Emigrating Irish Might Not Come Back: Ex-PM

Ireland’s economy will take longer to recover from its current slump than from the recession of the 1980s, John Bruton, former Prime Minister of Ireland and European Union Ambassador to the US, told CNBC.com on Wednesday.

dublin commuters the earl
Peter Muhly | AFP | Getty Images
dublin commuters the earl

Bruton, who served for three years as Prime Minister from 1994 and spent two periods as finance minister during the 1980s, warned that there was a danger that many of those facing unemployment in Ireland will leave the country.

“The recovery from this probably is going to be slower than the problem of the 1980s was," Bruton said. “There’s a risk that a lot of the people leaving now won’t come back.”

“It was a common misconception that we had abolished economic cycles. All that happened was that we postponed for a few years the eventual downturn,” he added.

If Christine Lagarde gets the job as head of the International Monetary Fund (IMF), which helped bail out Ireland last year, some Irish commentators, including economist, author and broadcaster David McWilliams, are worried that she will be less receptive to Ireland’s problems.

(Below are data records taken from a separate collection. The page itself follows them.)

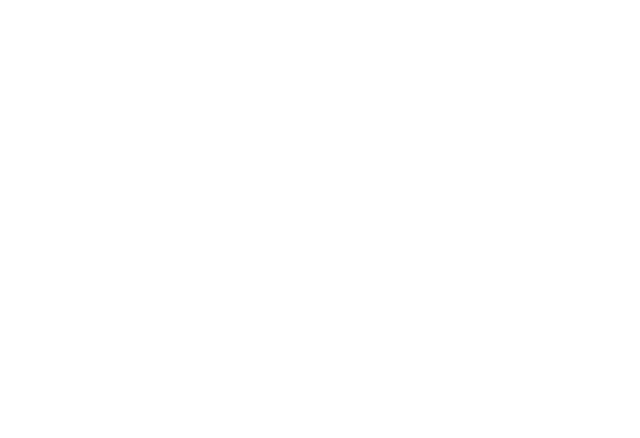
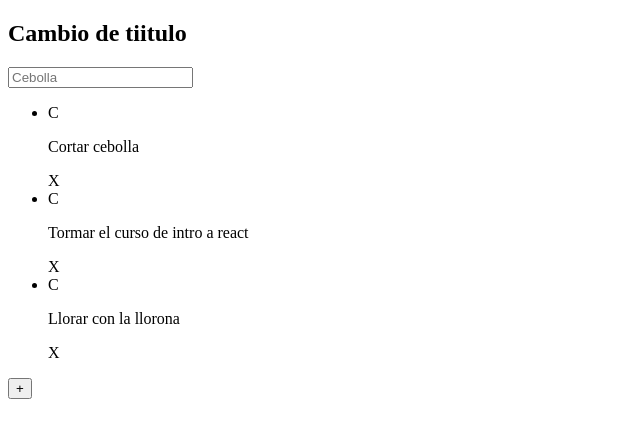
Before and after one commit to Edier-Gama/TODO-MACHINE, a React (Create React App) app: page / in a window 1280 px wide. Shown: the top 438 px of the page, without its empty margins (0-640 px from the left). Built offline with nearby package versions, Linux system fonts and the light colour scheme.

Commit message:
Estructuracion de los componentes del proyecto

```diff
--- a/public/index.html
+++ b/public/index.html
@@ -15,7 +15,9 @@
   </head>
   <body>
     <noscript></noscript>
-    <div id="root"></div>
+    <div id="root">
+
+    </div>
 
   </body>
 </html>
--- a/src/App.js
+++ b/src/App.js
@@ -1,9 +1,42 @@
-import TodoList from './TodoList';
+import { TodoCounter } from './TodoCounter';
+import { TodoSearch } from './TodoSearch';
+import { TodoList } from './TodoList';
+import { CreateTodoButton } from './CreateTodoButton';
+import React from 'react';
 import './App.css';
+import { TodoItem } from './TodoItem';
+
+const todos=[
+    {text:'Cortar cebolla', completed:false},
+    {text:'Tormar el curso de intro a react', completed:false},
+    {text:'Llorar con la llorona', completed:false}
+];
+
 
 function App() {
 
-    <TodoList />
+    // Todos los componentes deben estar dentro de un solo componente
+    // por estandar es React.Fragment
+
+ return (
+
+    <React.Fragment>
+
+      <TodoCounter/>
+
+      <TodoSearch/>
+
+      <TodoList>
+        {todos.map(todo => (
+            <TodoItem key={todo.text} text={todo.text}/>
+        ))}
+      </TodoList>
+
+      <CreateTodoButton/>
+
+    </React.Fragment>
+
+ )
 
 }
 
--- /dev/null
+++ b/src/CreateTodoButton.js
@@ -0,0 +1,9 @@
+import React from "react";
+
+function CreateTodoButton() {
+    return(
+        <button>+</button>
+    )
+}
+
+export{CreateTodoButton}
--- /dev/null
+++ b/src/TodoCounter.js
@@ -0,0 +1,10 @@
+import React from "react";
+
+
+function TodoCounter() {
+    return (
+        <h2>Cambio de tiitulo</h2>
+    )
+}
+
+export {TodoCounter}
--- /dev/null
+++ b/src/TodoItem.js
@@ -0,0 +1,13 @@
+import React from"react";
+
+function TodoItem(props){
+    return(
+        <li>
+            <span>C</span>
+            <p>{props.text}</p>
+            <span>X</span>
+        </li>
+    );
+}
+
+export { TodoItem };
--- a/src/TodoList.js
+++ b/src/TodoList.js
@@ -1,9 +1,14 @@
 import React from "react";
 
-function TodoList() {
-    <h1>
-        Hola react
-    </h1>
+
+function TodoList(props) {
+    return(
+        <section>
+            <ul>
+                {props.children}
+            </ul>
+        </section>
+    );
 }
 
-export default TodoList
+export {TodoList}
--- /dev/null
+++ b/src/TodoSearch.js
@@ -0,0 +1,8 @@
+import React from "react";
+
+function TodoSearch() {
+    return (
+        <input placeholder='Cebolla'/>
+    )
+}
+export {TodoSearch}
```
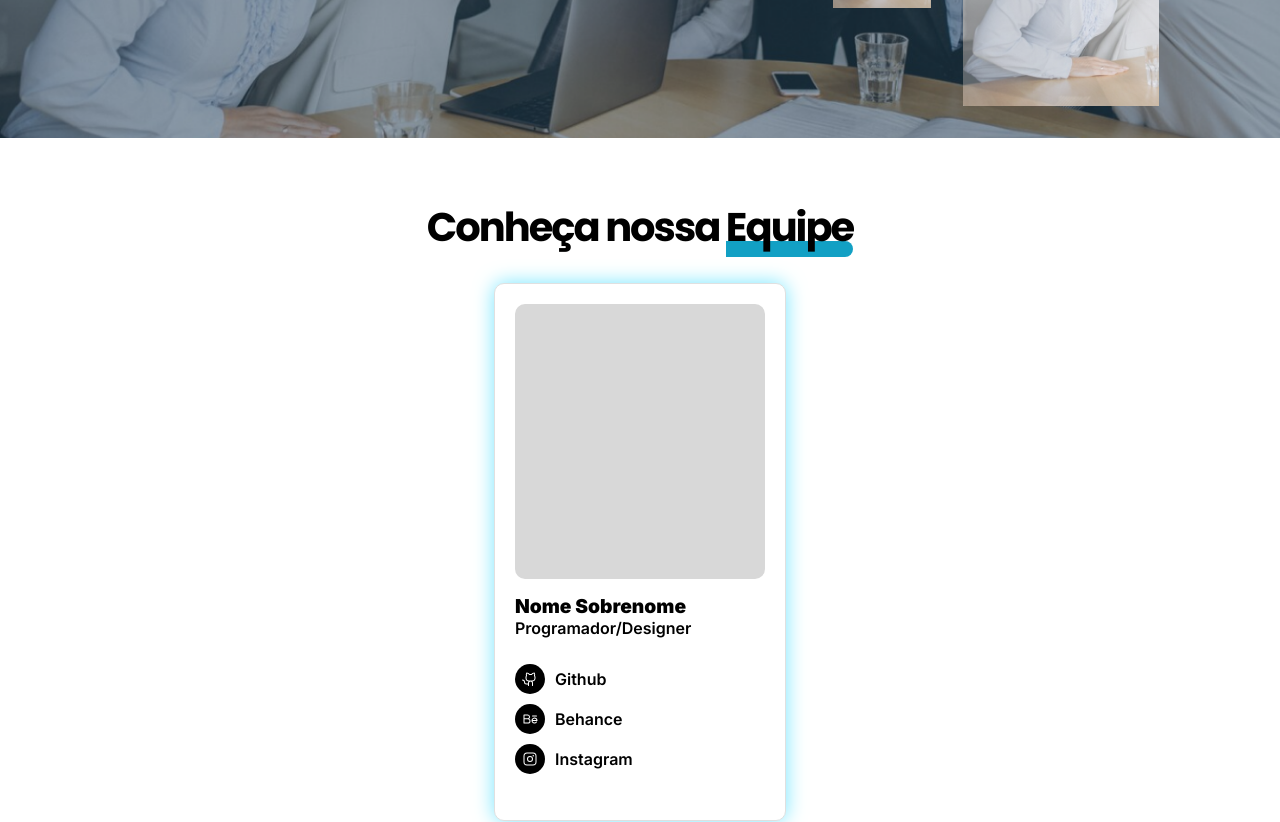
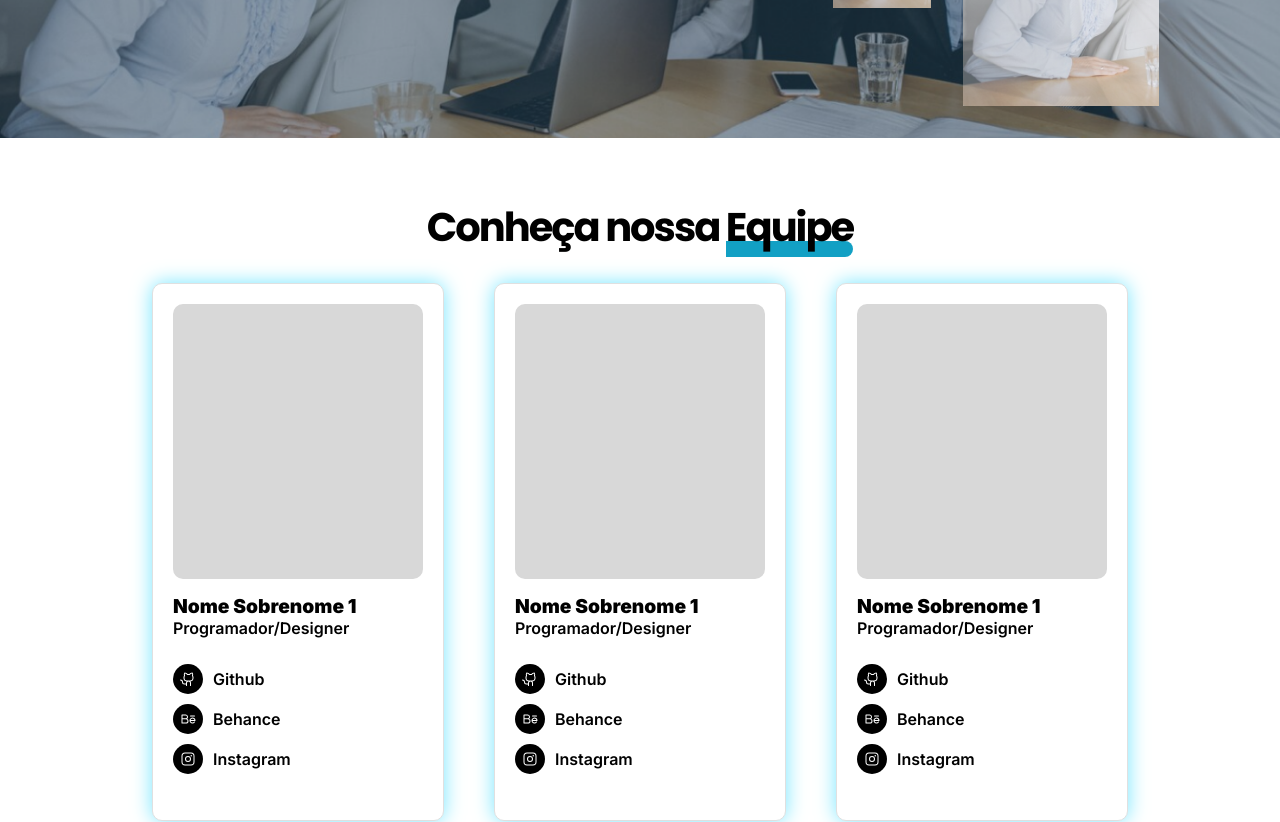
Before and after one commit to Equipe-Nexus/equipe-nexus, a React (Vite) app: page / in a window 1280 px wide. Shown: the part 600-1422 px from the top of the page. Built offline with nearby package versions, Linux system fonts and the light colour scheme.

Commit message:
mais correções

```diff
--- a/package.json
+++ b/package.json
@@ -14,11 +14,14 @@
     "react": "^18.3.1",
     "react-dom": "^18.3.1",
     "react-responsive": "^10.0.0",
-    "react-router-dom": "^6.24.1"
+    "react-router-dom": "^6.24.1",
+    "react-slick": "^0.30.2",
+    "slick-carousel": "^1.8.1"
   },
   "devDependencies": {
     "@types/react": "^18.3.3",
     "@types/react-dom": "^18.3.0",
+    "@types/react-slick": "^0.23.13",
     "@typescript-eslint/eslint-plugin": "^7.13.1",
     "@typescript-eslint/parser": "^7.13.1",
     "@vitejs/plugin-react": "^4.3.1",
--- a/src/screens/LandingPage/Components/Section3/index.tsx
+++ b/src/screens/LandingPage/Components/Section3/index.tsx
@@ -2,8 +2,7 @@ import './styles.css';
 
 export function Section3() {
     return (
-        <main>
-            <div className="section-3" >
+        <div className="section-3" >
                 <div className="section3__title">
                     <h1 className="title" >Com a nossa equipe você pode impulsonar a sua empresa!</h1>
                 </div>
@@ -15,6 +14,5 @@ export function Section3() {
                     </div>
                 </div>
             </div>
-        </main>
     )
 }
--- a/src/screens/LandingPage/Components/Section4/index.tsx
+++ b/src/screens/LandingPage/Components/Section4/index.tsx
@@ -1,22 +1,18 @@
 import { Card } from '../../../../components/CardMembers';
 import './styles.css';
 
+
 export function Section4() {
   return (
-    <main>
-      <div className="section-4">
-        <div className="section4__top">
-          <h1 className="section4__title">Conheça nossa <span className="highlight">Equipe</span></h1>
-
-        </div>
-        <Card
-          name='Nome Sobrenome'
-          role='Programador/Designer'
-          github='dada'
-          behance='dada'
-          instagram='dada'
-        />
+    <div className="section-4">
+      <div className="section4__top">
+        <h1 className="section4__title">Conheça nossa <span className="highlight">Equipe</span></h1>
       </div>
-    </main>
+      <div className='teste'>
+        <Card name='Nome Sobrenome 1' role='Programador/Designer' github='dada' behance='dada' instagram='dada' />
+        <Card name='Nome Sobrenome 1' role='Programador/Designer' github='dada' behance='dada' instagram='dada' />
+        <Card name='Nome Sobrenome 1' role='Programador/Designer' github='dada' behance='dada' instagram='dada' />
+      </div>
+    </div>
   );
 }
--- a/src/screens/LandingPage/Components/Section4/styles.css
+++ b/src/screens/LandingPage/Components/Section4/styles.css
@@ -45,9 +45,13 @@
     border-radius: 0px 10px 10px 0px;
     z-index: -1;
   }
-
-
-
+  .teste{
+    display: flex;
+    flex-direction: row;
+    flex-wrap: wrap;
+    justify-content: center;
+    gap: 50px;
+  }
 
   @media (max-width: 768px) {
     .section-4 {
```
Also changed, not shown: 1 other file (tests, documents, lock files or other folders). Lines whose indentation alone changed are shown as unchanged.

Nicolas Sarkozy, President of France, has criticized Ireland’s low 12.5 percent corporation tax rate as “fiscal dumping” and an unfair way of attracting foreign investment.

“The board is very jealous of their powers. Whoever is managing director fronts the plans of the board,” Bruton, who spent time at the IMF during his time as the EU’s ambassador in Washington, said.

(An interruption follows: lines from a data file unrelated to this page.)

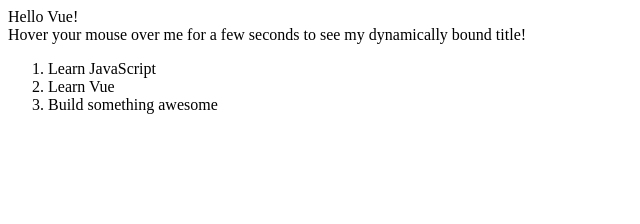
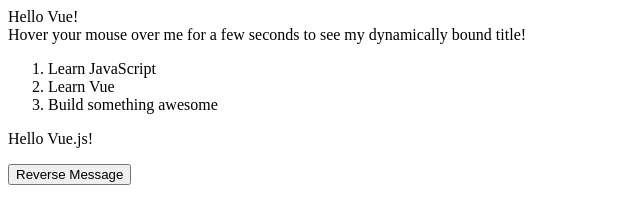
Before and after one commit to fortissimo1997/vue-tutorial, a plain HTML site: page index.html in a window 1280 px wide. Shown: the whole page, without its empty margins (0-640 px from the left). Drawn offline with nearby package versions, Linux system fonts and the light colour scheme.

Commit message:
sample of v-on statement

```diff
--- a/index.html
+++ b/index.html
@@ -23,6 +23,10 @@
         {{ todo.text }}
       </li>
     </ol>
+  </div>
+  <div id="app-5">
+    <p>{{ message }}</p>
+    <button v-on:click="reverseMessage">Reverse Message</button>
   </div>
 
   <script>
@@ -54,6 +58,17 @@
         ]
       }
     });
+    var app5 = new Vue({
+      el: '#app-5',
+      data: {
+        message: 'Hello Vue.js!'
+      },
+      methods: {
+        reverseMessage: function() {
+          this.message = this.message.split('').reverse().join('');
+        }
+      }
+    });
   </script>
 </body>
 </html>
```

“It has recently been very explicit in saying that cutting the Irish corporation tax rate is not part of the program. Whoever is chosen as MD will follow that program. The pressure over the tax rate is coming from the Elysee rather than the Finance Ministry,” he added.

Simple Language

“I had a lot of time for DSK in terms of his ability to present complicated economic terms in simple language and socially aware language. One of the difficulties for the economics profession is that it’s not good at expressing itself in simple language," Bruton said.

Ireland’s people have been relatively stoical about the austerity measures imposed as part of the 85 billion euros bailout.

“A lot of the strength of Ireland’s people’s acceptance of the situation, compared to Greece or Spain, lies in our political system of proportional representation,” Bruton believes. “Everybody’s vote counts, you can’t win seats with 40 pecent of the vote. People still complain, but they know they can throw the politicians out.”

He reiterated his confidence in the current government of Ireland, which is led by Fine Gael, the party which he served.

“The government is implementing the program, according to both the EU and the IMF. Our banks are well capitalized and, while the level of mortgage defaults is rising, it’s still quite low,” he said.

“What’s limiting growth at the moment is actually reducing household debt. People are spending less. That’s not a bad thing, as domestic borrowing had reached unsustainable levels."

“There was a lot of borrowing by companies on the strength of the assumption that foreign governments wouldn’t default,” he added. “If that assumption goes out the door it’s not just Ireland that’s affected.”